** Exercise goal **
Whenever a line in the data below includes the string "ipynb", copy it out.

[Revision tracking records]
= Beginning of Section =
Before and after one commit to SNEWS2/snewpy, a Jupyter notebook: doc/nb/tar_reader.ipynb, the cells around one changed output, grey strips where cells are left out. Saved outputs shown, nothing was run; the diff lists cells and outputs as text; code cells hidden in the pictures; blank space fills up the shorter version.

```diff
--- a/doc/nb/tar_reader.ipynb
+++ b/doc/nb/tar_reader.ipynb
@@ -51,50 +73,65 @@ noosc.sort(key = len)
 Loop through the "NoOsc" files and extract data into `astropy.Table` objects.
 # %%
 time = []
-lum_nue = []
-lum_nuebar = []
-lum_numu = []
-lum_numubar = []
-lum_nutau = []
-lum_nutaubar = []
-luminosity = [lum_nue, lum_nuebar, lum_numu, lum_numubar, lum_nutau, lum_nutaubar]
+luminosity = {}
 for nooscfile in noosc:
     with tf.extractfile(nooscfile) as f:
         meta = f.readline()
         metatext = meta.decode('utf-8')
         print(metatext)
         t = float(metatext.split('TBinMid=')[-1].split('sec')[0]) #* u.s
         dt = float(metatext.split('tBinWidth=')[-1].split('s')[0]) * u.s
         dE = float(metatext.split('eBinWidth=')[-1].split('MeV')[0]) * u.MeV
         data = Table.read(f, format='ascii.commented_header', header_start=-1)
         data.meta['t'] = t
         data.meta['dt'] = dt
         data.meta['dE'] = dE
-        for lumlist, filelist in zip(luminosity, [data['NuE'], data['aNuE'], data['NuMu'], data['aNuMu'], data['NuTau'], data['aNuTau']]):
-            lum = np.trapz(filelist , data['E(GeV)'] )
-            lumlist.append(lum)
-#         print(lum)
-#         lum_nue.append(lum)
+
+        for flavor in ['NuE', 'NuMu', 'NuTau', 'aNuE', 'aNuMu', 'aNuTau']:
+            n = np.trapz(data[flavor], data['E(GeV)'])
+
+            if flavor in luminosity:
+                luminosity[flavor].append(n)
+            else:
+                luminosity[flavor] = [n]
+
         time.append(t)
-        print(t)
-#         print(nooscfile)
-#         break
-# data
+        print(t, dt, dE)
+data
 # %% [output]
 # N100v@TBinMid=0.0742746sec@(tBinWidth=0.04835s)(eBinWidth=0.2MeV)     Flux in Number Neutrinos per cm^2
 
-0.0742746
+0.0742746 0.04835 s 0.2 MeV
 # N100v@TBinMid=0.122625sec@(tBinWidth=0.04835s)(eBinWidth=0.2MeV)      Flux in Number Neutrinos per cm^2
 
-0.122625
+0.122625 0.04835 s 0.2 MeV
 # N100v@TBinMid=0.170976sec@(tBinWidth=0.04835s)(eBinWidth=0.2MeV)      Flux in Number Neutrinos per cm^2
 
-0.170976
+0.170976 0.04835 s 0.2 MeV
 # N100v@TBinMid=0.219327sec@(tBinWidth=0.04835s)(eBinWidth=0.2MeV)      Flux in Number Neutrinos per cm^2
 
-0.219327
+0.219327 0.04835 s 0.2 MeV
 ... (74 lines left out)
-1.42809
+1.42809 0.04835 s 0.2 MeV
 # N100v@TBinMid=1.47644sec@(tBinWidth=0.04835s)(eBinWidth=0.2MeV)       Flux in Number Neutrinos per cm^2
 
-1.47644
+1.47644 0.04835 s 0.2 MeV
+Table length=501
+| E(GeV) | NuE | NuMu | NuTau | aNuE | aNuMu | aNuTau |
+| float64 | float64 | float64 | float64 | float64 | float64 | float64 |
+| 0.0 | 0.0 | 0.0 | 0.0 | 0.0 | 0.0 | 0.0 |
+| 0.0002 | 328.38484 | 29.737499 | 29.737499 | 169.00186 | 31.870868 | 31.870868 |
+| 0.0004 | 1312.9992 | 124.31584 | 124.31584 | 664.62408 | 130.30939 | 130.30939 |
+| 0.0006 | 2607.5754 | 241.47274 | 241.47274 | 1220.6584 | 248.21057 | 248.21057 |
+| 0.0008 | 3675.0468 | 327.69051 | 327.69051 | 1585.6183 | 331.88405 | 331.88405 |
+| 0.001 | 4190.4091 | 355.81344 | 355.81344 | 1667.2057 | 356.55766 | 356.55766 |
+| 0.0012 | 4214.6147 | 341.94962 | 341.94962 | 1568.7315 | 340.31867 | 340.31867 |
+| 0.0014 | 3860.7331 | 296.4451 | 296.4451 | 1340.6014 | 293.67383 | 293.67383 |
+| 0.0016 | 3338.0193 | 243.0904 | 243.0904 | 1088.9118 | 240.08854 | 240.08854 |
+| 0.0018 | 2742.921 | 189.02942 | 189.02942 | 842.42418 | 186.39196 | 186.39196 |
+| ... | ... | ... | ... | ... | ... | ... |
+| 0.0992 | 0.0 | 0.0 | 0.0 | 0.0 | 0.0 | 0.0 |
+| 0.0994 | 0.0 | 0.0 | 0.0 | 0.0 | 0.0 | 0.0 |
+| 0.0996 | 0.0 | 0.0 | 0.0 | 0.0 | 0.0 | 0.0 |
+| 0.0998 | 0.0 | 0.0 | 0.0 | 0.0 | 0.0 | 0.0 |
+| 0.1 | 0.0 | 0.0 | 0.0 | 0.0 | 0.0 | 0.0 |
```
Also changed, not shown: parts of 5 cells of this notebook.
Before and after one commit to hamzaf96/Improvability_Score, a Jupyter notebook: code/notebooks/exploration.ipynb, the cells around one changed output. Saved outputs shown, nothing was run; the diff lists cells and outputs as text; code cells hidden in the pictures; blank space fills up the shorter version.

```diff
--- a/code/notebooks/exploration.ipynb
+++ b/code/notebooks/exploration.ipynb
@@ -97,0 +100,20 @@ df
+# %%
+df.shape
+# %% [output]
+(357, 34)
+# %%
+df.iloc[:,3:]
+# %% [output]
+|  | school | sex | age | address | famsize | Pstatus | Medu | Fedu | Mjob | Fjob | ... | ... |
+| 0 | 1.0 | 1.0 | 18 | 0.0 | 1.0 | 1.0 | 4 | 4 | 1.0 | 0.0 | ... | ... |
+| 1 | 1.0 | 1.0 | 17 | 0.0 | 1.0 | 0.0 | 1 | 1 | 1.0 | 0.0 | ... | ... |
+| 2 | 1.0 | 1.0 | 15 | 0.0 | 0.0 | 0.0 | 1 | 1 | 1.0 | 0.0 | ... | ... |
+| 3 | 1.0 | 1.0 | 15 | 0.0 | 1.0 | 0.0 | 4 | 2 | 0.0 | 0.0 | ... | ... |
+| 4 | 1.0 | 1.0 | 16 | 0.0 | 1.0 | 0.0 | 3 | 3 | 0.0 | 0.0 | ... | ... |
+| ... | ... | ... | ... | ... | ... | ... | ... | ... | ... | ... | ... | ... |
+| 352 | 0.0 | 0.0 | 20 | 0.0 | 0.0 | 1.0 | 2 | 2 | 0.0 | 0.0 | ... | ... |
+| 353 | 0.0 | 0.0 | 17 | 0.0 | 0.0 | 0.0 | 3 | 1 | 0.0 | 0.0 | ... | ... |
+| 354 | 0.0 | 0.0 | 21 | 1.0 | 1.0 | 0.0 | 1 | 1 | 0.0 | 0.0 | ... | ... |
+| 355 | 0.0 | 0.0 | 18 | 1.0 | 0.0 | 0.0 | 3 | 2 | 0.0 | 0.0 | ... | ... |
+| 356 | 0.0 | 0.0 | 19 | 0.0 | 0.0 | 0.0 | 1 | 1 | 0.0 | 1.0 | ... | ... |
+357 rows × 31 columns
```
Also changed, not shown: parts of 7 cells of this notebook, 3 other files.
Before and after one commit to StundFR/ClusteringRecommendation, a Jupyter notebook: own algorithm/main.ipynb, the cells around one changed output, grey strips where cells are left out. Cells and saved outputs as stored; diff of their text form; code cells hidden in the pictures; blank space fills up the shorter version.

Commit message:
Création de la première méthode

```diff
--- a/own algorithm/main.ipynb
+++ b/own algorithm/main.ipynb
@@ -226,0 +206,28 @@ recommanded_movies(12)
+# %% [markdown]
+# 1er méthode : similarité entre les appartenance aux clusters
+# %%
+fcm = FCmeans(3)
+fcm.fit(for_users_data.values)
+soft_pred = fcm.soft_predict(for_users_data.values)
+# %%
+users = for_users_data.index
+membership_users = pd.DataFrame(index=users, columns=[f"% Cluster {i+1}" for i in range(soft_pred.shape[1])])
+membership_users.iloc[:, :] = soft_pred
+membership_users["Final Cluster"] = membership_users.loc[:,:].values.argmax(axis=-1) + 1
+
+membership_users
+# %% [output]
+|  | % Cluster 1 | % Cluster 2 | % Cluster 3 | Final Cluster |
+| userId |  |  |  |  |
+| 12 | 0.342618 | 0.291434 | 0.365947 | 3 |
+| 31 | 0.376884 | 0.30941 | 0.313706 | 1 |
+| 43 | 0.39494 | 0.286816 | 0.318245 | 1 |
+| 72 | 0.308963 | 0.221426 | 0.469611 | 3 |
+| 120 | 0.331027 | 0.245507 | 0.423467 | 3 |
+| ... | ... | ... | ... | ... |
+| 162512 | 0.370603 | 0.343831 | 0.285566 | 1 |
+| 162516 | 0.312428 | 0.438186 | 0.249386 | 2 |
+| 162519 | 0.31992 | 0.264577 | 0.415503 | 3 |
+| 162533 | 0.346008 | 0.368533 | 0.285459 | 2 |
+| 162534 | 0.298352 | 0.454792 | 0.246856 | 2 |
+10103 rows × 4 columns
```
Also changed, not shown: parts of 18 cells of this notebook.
= End of Section =
** Problem solution **
Before and after one commit to SNEWS2/snewpy, a Jupyter notebook: doc/nb/tar_reader.ipynb, the cells around one changed output, grey strips where cells are left out. Saved outputs shown, nothing was run; the diff lists cells and outputs as text; code cells hidden in the pictures; blank space fills up the shorter version.
--- a/doc/nb/tar_reader.ipynb
+++ b/doc/nb/tar_reader.ipynb
Before and after one commit to hamzaf96/Improvability_Score, a Jupyter notebook: code/notebooks/exploration.ipynb, the cells around one changed output. Saved outputs shown, nothing was run; the diff lists cells and outputs as text; code cells hidden in the pictures; blank space fills up the shorter version.
--- a/code/notebooks/exploration.ipynb
+++ b/code/notebooks/exploration.ipynb
Before and after one commit to StundFR/ClusteringRecommendation, a Jupyter notebook: own algorithm/main.ipynb, the cells around one changed output, grey strips where cells are left out. Cells and saved outputs as stored; diff of their text form; code cells hidden in the pictures; blank space fills up the shorter version.
--- a/own algorithm/main.ipynb
+++ b/own algorithm/main.ipynb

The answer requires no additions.